EXERCISE DETAILS »
Look for the word "author". Copy every line of the listing where it occurs.

EXERCISE MATERIAL »
┄┄┄┄┄┄
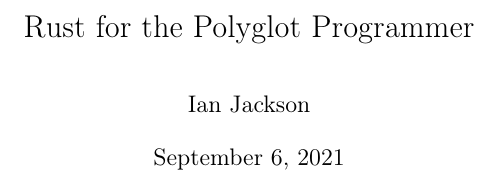
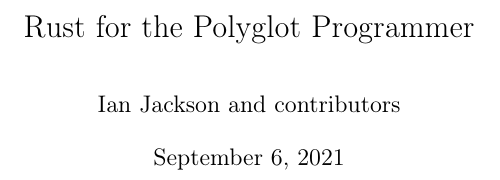
Before and after one commit to cxw620/rust-polyglot, a LaTeX book (src/polyglot.tex): part of page 1 of 19, cut so that both start at the same text. Compiled offline with pdfLaTeX.

Commit message:
src/polyglot.tex: Fix author statement
Signed-off-by: Mark Wooding <mdw@distorted.org.uk>

```diff
--- a/src/polyglot.tex
+++ b/src/polyglot.tex
@@ -13,7 +13,7 @@
   {hyperref}
 
 \title{Rust for the Polyglot Programmer}
-\author{Ian Jackson}
+\author{Ian Jackson and contributors}
 
 \begin{document}
 \pagestyle{plain}
```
┄┄┄┄┄┄
EXERCISE RESPONSE »
src/polyglot.tex: Fix author statement
-\author{Ian Jackson}
+\author{Ian Jackson and contributors}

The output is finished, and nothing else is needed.